Posted on

Penland Gallery: All This Happened, More or Less


Anne Lemanski, Celestial Serenade
Anne Lemanski, “Celestial Serenade,” copper rod, antique paper, artificial sinew

Compared to artists who create films, novels, and theater, artists who make paintings, photographs, and sculpture have a hard time literally telling a story. However, they can be very effective at making artwork that suggests one. That is the idea behind a new show at the Penland Gallery titled, All This Happened, More or Less: Five Artists’ Use of Implied Narrative. The title of the show comes from the first line of Kurt Vonnegut’s novel “Slaughterhouse Five,” and the artists are printmaker Susan Goethel Campbell, photographer Maggie Taylor, ceramic artist Shoko Teruyama, and mixed-media sculptors Anne Lemanski and Stephanie Metz.


Susan Goethel Campbell, Aerial #2
Susan Goethel Campbell, “Aerial #2,” relief print with perforations
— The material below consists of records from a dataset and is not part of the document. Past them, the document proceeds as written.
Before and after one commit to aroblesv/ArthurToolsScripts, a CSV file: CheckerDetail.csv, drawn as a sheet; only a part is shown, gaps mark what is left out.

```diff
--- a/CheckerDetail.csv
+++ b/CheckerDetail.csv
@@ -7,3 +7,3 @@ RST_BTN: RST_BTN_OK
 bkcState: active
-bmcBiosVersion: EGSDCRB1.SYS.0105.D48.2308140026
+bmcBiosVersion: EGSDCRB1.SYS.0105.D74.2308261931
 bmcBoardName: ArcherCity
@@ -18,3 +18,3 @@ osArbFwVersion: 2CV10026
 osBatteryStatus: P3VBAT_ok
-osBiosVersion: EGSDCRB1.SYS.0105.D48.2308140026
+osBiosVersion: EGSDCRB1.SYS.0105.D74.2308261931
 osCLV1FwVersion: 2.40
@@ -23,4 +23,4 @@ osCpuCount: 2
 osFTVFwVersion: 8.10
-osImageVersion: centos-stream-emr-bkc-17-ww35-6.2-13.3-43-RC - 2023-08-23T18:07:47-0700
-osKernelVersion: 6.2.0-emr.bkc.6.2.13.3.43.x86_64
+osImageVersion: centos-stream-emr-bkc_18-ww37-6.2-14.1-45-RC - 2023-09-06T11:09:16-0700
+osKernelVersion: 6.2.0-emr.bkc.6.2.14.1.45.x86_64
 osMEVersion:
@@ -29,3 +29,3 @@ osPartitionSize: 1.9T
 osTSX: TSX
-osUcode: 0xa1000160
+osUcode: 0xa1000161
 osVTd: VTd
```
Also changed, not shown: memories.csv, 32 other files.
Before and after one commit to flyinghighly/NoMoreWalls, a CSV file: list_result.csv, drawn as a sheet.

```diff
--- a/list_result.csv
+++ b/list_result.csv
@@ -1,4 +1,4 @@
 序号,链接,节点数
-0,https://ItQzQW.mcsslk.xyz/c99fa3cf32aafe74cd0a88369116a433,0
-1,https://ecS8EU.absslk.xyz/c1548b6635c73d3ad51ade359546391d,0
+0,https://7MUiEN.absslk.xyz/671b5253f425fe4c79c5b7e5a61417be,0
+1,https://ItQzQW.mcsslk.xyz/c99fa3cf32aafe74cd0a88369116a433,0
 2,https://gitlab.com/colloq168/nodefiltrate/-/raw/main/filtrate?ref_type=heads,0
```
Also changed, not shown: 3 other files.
Susan Goethel Campbell is represented by dark, monochromatic prints that have been perforated in patterns derived from data sets that represent wind patterns and other phenomena. Maggie Taylor has a series of digitally constructed dream-like images. Shoko Teruyama is showing functional and sculptural ceramic forms decorated with elaborate, mysterious scenes involving different animals. Anne Lemanski has created a series of animal sculptures built on wire armatures that are covered with paper and other materials that create social and political commentary. Stephanie Metz makes felt sculpture like none we’ve ever seen before. Included in the show is her series of felt skulls that purport to represent different species of Teddy bear.

The show is pretty stunning. It will be up through September 19.

You can see a slide show of most of the work from the show on the Penland Gallery webpage.


Stephanie Metz, Usulus Victuspedes
Stephanie Metz, “Ursulus Victuspedis (Teddy Bear skull),” felted wool

Susan Goethel Campbell’s website

Anne Lemanski’s website

Stephanie Metz’s website

Maggie Taylor’s website

Shoko Teruyama’s website